`Chocolate good for the heart` claims sadly too good to be true

"Regularly tucking into a bar of chocolate may actually be good for us," reports the Mail Online.

Researchers in Denmark say people who eat chocolate one to six times a week are less likely to get a heart condition called atrial fibrillation than those who eat it hardly at all (less than once a month).

Posted On May 24, 2017

Lack of sleep knocks your social appeal, says research

"A couple of bad nights is enough to make a person look `significantly` more ugly," reports BBC News.

Researchers in Sweden found people rated photographs of strangers as less attractive and healthy when the people in the photographs had less sleep.

The study used photographs of healthy, mainly young,

Posted On May 17, 2017

Frog slime could protect us against future flu epidemic

"`Potent` new molecule in frog slime may give us new way to beat flu epidemics, say boffins," The Sun reports.

Researchers looked at secretions from the skin of a south Indian frog called Hydrophylax bahuvistara. They found it contained a peptide (a short chain of amino acids) which could kill certain flu viruses

Posted On April 19, 2017

Is bad luck the leading cause of cancer?

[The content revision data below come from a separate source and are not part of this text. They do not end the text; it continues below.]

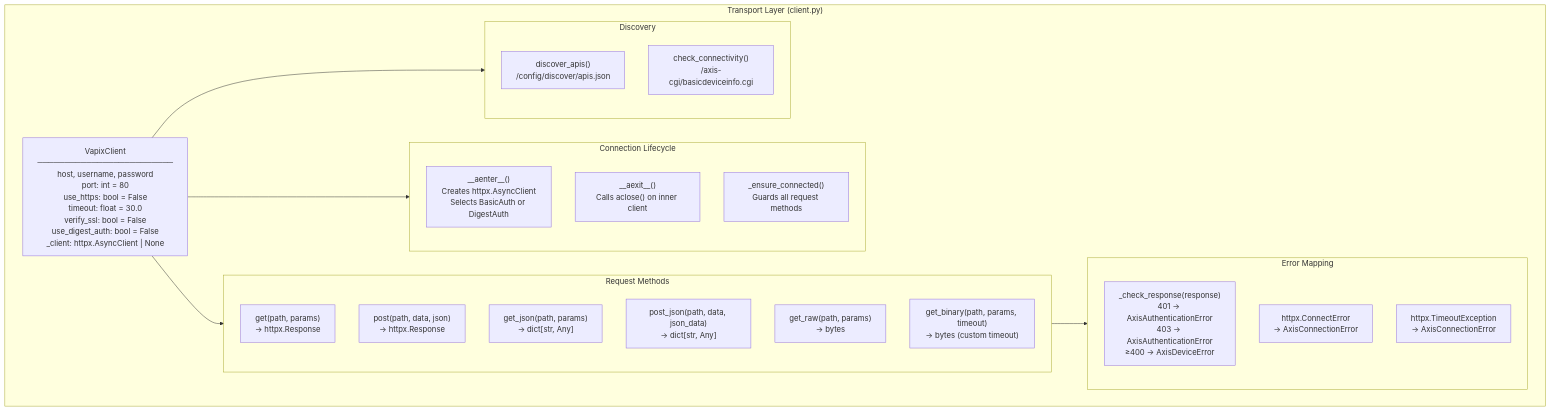
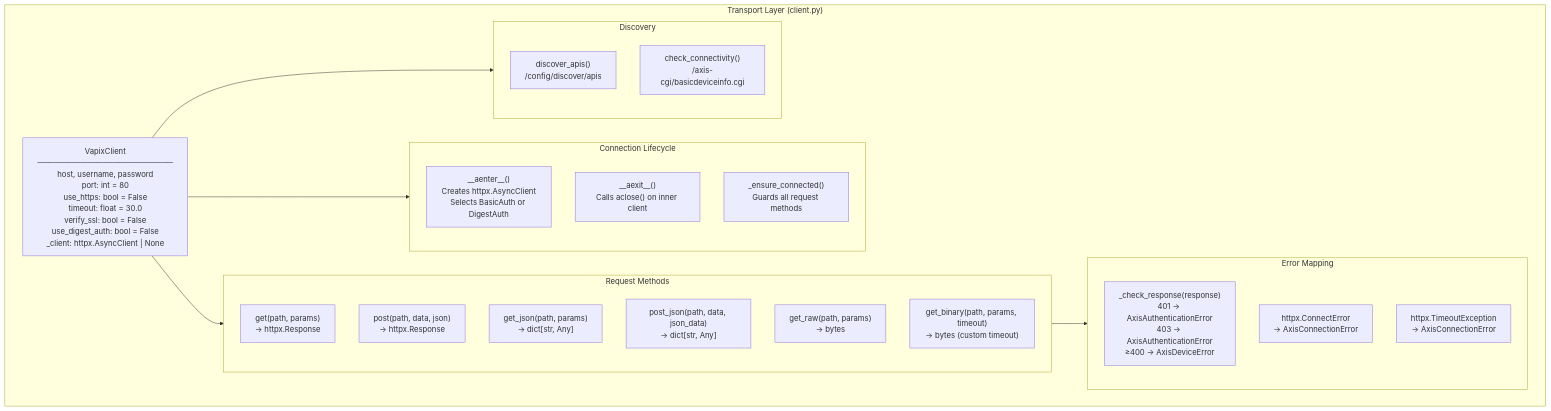
One commit to NetDevAutomate/axiscam changed the sixth of 15 diagrams in docs/c4-architecture.md. Above: the diagram before and after it, drawn with Mermaid. The commit also changed other lines of this file and 10 other files, not shown here.

````diff
--- a/docs/c4-architecture.md
+++ b/docs/c4-architecture.md
@@ -316,37 +317,37 @@
 ```mermaid
 graph TD
     subgraph Transport["Transport Layer (client.py)"]
         vc["VapixClient<br/>─────────────────────────<br/>host, username, password<br/>port: int = 80<br/>use_https: bool = False<br/>timeout: float = 30.0<br/>verify_ssl: bool = False<br/>use_digest_auth: bool = False<br/>_client: httpx.AsyncClient | None"]
 
         subgraph lifecycle["Connection Lifecycle"]
             enter["__aenter__()<br/>Creates httpx.AsyncClient<br/>Selects BasicAuth or DigestAuth"]
             exit["__aexit__()<br/>Calls aclose() on inner client"]
             ensure["_ensure_connected()<br/>Guards all request methods"]
         end
 
         subgraph methods["Request Methods"]
             get["get(path, params)<br/>→ httpx.Response"]
             post["post(path, data, json)<br/>→ httpx.Response"]
             getJson["get_json(path, params)<br/>→ dict[str, Any]"]
             postJson["post_json(path, data, json_data)<br/>→ dict[str, Any]"]
             getRaw["get_raw(path, params)<br/>→ bytes"]
             getBinary["get_binary(path, params, timeout)<br/>→ bytes (custom timeout)"]
         end
 
         subgraph errorHandling["Error Mapping"]
             check["_check_response(response)<br/>401 → AxisAuthenticationError<br/>403 → AxisAuthenticationError<br/>≥400 → AxisDeviceError"]
             connErr["httpx.ConnectError<br/>→ AxisConnectionError"]
             timeoutErr["httpx.TimeoutException<br/>→ AxisConnectionError"]
         end
 
         subgraph discovery["Discovery"]
-            discoverAPIs["discover_apis()<br/>/config/discover/apis.json"]
+            discoverAPIs["discover_apis()<br/>/config/discover/apis"]
             checkConn["check_connectivity()<br/>/axis-cgi/basicdeviceinfo.cgi"]
         end
     end
 
     vc --> lifecycle
     vc --> methods
     methods --> errorHandling
     vc --> discovery
 ```
````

"Most cancers are caused by random mistakes in the genetic code when cells divide out of the blue, new research shows," the Daily Mail reports.

But this is an oversimplification of research that looked at the role spontaneous random mutations play in the development of certain cancers.

It`s well known

Posted On March 27, 2017

The pill provides `lifelong protection against some cancers`

"The pill can protect women from cancer for 30 years," is the front page headline in the Daily Mirror.

The paper reports on a landmark study that followed more than 46,000 women in the UK for up to 44 years.

The study found women who`d used the combined or

Posted On March 22, 2017

Overweight young men `more likely to get severe liver disease`

"Men who are overweight in their late teens have a higher risk of developing liver cancer in later life, new research suggests," reports ITV News. Swedish researchers also found a link to other serious types of liver disease.

The researchers assessed the link between 

Posted On March 21, 2017

New breast cancer drugs could help more than previously thought

"Up to one in five women with breast cancer could benefit from a type of treatment currently only given to patients with a rare form of the disease," The Independent reports.

Research suggests around 20% of women with breast cancer may benefit from a new class of drug

Posted On March 15, 2017

Mediterranean diet linked to lower risk of one type of breast cancer

"Eating a Mediterranean diet `cuts deadly breast cancer risk by 40%` in postmenopausal women," says the Mail Online of a widely reported study carried out by researchers in the Netherlands.

The researchers looked at data from a study involving more than 60,000 women aged 55-69 over a 20-year period.


Posted On March 07, 2017

Wide range of cancers now linked to being overweight

"Increased risk of 11 types of cancer linked to being overweight," The Guardian reports.

A new review in the BMJ found strong evidence of a link between body weight and 11 types of cancer, most of them either digestive (such as bowel cancer) or hormonal (such as breast cancer).

The review was based on

Posted On March 01, 2017

Exercise `most proven method` to prevent return of breast cancer

"A half hour stroll a day can help women who`ve survived breast cancer prevent the killer disease returning," The Sun reports.

A review of recent evidence, carried out by Canadian researchers, was prompted by the fact that many women who undergo treatment for breast cancer

Posted On February 22, 2017

GPs `failing to prescribe tamoxifen to prevent breast cancer`

"Half of GPs unaware of drug`s use [tamoxifen] in cancer prevention," The Guardian reports.

An online survey of GPs found many were unaware of national guidelines recommending the use of tamoxifen for at risk women.


Posted On February 14, 2017

Diabetes could be a warning sign of pancreatic cancer

"Experts have revealed the onset of diabetes, or existing diabetes getting much worse could be a sign of hidden pancreatic cancer," reports The Daily Express.

The media reports follow a press release of a study presented at the European Cancer Congress (ECCO) yesterday. The research analysed nearly a million

Posted On January 31, 2017